EXERCISE: In the listing below, every line with the word "void" needs to be copied.

EXERCISE INPUTS:
++++++++++++++++++++

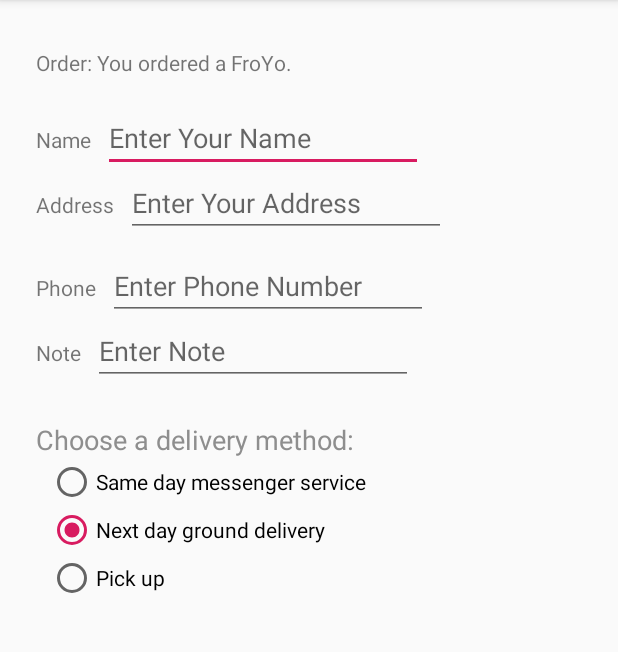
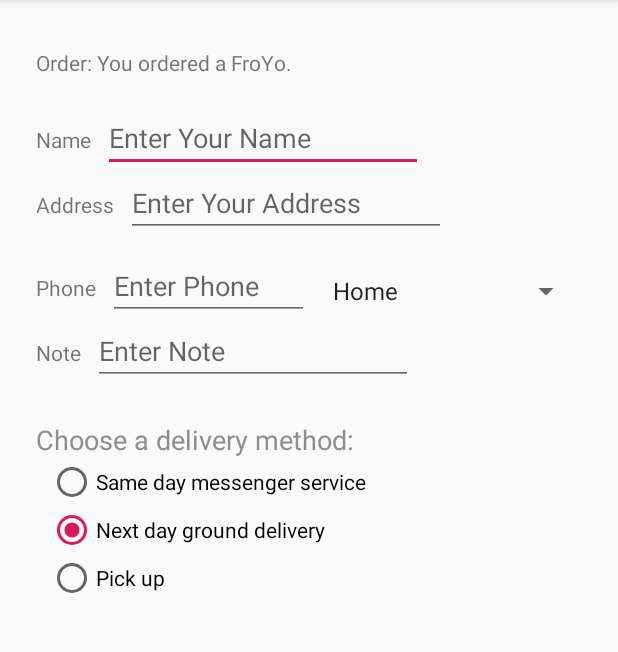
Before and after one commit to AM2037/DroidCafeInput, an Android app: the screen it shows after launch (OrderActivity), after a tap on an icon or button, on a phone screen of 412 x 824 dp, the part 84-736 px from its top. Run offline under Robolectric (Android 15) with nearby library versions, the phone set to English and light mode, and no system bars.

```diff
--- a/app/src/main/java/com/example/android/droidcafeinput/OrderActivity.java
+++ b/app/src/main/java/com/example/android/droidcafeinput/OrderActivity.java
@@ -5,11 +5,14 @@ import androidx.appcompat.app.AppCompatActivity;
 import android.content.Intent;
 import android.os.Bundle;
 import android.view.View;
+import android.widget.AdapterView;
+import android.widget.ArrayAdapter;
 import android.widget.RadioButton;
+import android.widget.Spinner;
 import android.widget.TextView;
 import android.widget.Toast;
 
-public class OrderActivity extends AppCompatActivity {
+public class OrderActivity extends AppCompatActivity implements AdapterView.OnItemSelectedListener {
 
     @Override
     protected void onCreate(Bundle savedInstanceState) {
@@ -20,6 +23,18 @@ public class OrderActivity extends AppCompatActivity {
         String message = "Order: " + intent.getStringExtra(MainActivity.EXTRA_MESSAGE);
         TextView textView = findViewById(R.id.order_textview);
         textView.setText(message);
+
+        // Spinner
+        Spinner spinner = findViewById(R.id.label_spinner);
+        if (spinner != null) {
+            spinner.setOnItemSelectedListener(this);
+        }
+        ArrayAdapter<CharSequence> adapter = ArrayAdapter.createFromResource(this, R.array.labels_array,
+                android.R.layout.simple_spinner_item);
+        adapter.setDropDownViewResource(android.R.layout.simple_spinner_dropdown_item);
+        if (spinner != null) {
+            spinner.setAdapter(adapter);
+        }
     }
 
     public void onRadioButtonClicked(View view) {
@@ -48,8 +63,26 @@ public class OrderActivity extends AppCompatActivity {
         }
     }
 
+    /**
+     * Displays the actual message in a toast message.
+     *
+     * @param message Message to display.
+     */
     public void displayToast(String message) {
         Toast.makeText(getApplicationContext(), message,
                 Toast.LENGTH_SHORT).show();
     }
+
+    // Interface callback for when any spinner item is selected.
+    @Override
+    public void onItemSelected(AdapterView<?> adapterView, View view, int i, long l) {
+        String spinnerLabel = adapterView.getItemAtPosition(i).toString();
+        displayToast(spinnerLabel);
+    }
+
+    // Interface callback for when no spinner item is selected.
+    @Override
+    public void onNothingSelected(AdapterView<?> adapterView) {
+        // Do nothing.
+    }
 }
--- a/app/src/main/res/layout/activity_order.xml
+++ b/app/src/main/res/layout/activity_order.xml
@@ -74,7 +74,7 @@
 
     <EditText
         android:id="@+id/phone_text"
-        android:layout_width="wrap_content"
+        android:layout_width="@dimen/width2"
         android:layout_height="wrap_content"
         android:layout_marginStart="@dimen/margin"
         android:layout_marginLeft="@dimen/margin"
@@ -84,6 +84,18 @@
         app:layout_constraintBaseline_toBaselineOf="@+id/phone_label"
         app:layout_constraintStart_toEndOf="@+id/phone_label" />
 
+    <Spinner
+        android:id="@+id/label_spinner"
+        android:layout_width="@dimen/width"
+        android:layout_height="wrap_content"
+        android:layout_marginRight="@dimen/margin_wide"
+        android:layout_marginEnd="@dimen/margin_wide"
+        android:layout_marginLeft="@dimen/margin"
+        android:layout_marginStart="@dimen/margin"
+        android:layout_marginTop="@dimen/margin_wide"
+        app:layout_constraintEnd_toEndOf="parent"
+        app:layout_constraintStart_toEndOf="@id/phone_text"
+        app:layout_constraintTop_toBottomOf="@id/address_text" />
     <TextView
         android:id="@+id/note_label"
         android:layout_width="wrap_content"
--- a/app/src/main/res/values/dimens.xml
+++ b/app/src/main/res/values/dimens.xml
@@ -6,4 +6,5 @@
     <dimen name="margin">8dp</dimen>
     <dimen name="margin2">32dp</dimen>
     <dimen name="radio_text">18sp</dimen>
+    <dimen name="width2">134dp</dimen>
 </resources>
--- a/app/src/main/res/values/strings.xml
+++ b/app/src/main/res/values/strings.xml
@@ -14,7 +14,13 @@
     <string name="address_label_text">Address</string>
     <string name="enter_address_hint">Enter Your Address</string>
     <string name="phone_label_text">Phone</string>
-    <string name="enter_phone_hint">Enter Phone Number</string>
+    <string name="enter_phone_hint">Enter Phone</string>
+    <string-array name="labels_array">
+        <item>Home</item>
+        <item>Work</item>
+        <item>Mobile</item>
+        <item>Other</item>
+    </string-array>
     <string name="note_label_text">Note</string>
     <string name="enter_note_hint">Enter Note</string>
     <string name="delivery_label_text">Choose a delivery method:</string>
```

++++++++++++++++++++

ANSWER TO THE PROBLEM:
     protected void onCreate(Bundle savedInstanceState) {
     public void onRadioButtonClicked(View view) {
     public void displayToast(String message) {
+    public void onItemSelected(AdapterView<?> adapterView, View view, int i, long l) {
+    public void onNothingSelected(AdapterView<?> adapterView) {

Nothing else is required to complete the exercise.